Estranged Students

What is an estranged student?

Students who are ‘estranged’ have no communicative relationship with either of their living biological parents and often their wider family networks as well. Local authorities have no statutory responsibility to look after the welfare of these young people, or provide accommodation in the holiday periods (as they do for care leavers who have been in care for at least thirteen weeks spanning their sixteenth birthday). Student Finance England and NHS Student Bursaries must assess estranged students for financial support on their own household income and not that of their biological parent(s). To be eligible, students normally have to provide evidence from an independent trusted person (e.g. teacher or social worker) that:

  1. they have had no written or verbal contact from their parents for 12 months before the start of their course (exceptions to this timescale can be made in extreme circumstances)
  2. they expect this situation to be irreconcilable.

Reasons for estrangement and the challenges students may face

In 2013-14 the SLC recognised 9,338 students in England, Wales and Northern Ireland as officially ‘estranged from parents’ for over 12 months in 2013-14. The majority of ‘estranged’ students remove themselves from a dysfunctional family situation without professional intervention, most frequently between the ages of 16-19 years. 76 per cent of estranged students surveyed in research conducted by Stand Alone and the Student Loans Company had not been in local authority care.

Students become estranged from their families because of abuse, particularly emotional abuse; a clash of values; and mismatched expectations around family roles. In many cases, there are issues related to divorce, honour-based violence, forced marriage, and family rejection of LGBTQI+ students. Many may face homelessness.

What we do to support estranged students

  • The University of Surrey provides information advice and guidance at pre and post entry stages to support students to understand the Government and University financial systems and help available to them.
  • Just email to request help, one of our NASMA money advisors from the Student Support services advice team will get in touch.
  • Discretionary hardship funds are available to students who have a shortfall between income and reasonable expenditure or who face sudden or unexpected financial costs
  • Where you have an estranged status we will assess the help to include consideration of summer accommodation and living costs.

Further information and resources

The above information utilises information from the sector OFFA briefing:
Please also see the Standalone Foundation pdf guide:

Victim of domestic violence

We support students who have suffered domestic violence (see  policy) and you can contact the Centre for Wellbeing for personal support.
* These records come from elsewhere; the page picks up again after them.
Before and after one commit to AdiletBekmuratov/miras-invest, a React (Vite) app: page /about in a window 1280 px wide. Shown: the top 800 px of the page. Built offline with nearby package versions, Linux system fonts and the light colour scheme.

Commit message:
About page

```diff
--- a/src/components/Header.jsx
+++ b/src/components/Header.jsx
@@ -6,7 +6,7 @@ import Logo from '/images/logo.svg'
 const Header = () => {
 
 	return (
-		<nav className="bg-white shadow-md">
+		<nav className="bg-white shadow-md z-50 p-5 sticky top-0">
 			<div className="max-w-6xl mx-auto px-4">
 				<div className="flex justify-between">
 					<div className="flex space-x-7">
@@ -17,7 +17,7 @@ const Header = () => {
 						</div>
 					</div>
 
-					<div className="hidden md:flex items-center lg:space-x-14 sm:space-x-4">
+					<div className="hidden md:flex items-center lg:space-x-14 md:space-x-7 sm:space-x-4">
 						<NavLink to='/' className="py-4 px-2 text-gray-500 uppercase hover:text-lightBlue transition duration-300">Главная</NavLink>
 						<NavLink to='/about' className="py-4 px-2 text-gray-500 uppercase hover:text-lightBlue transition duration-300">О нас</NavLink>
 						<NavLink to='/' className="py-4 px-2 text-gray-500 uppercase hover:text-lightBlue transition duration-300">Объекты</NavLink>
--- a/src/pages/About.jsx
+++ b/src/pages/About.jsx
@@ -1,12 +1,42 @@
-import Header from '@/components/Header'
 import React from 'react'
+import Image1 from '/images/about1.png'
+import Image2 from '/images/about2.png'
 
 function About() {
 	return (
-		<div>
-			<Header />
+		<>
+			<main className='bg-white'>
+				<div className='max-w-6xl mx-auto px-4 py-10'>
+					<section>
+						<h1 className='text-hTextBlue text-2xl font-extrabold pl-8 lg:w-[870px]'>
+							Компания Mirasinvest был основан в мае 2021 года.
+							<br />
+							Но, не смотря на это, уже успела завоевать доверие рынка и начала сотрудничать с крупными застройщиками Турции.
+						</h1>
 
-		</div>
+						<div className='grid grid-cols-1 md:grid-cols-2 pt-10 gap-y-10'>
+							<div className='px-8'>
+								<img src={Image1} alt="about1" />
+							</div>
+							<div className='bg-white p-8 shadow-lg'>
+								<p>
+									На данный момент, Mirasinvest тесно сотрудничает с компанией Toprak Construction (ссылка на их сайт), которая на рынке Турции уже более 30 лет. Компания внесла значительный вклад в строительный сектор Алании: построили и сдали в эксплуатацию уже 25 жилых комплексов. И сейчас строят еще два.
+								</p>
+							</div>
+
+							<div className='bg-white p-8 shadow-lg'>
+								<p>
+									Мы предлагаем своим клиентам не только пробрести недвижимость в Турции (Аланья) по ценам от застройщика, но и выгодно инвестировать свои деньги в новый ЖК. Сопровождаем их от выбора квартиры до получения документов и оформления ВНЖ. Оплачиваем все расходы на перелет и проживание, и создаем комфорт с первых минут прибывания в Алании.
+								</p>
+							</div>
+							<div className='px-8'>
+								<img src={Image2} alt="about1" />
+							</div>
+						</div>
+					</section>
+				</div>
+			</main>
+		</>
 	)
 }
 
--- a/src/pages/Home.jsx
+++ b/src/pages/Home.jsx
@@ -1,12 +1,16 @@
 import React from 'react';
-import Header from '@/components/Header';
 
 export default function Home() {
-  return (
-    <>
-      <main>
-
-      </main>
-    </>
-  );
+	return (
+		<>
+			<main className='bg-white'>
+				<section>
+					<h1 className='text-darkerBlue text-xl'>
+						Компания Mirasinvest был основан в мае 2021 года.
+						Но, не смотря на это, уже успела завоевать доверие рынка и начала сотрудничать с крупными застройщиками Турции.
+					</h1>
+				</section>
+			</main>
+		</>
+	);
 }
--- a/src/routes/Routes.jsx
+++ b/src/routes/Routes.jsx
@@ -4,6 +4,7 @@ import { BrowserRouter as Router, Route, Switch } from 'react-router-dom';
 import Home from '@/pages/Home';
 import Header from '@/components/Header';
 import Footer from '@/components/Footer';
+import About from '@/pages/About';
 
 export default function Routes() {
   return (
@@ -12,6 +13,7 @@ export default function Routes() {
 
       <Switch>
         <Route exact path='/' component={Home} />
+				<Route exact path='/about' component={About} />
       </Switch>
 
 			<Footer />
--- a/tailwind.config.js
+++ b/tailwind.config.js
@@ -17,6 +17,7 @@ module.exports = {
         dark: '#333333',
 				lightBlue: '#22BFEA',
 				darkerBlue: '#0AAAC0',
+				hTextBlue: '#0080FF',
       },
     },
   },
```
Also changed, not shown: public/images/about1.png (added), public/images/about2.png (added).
The Head of Student Support will also consider the safety individual needs of confirmed students who have police high risk safety plans, in liaison with our security services department.

If you have any questions or require any support please contact:

Javayria Masood at  ( or on 01483 68 3963)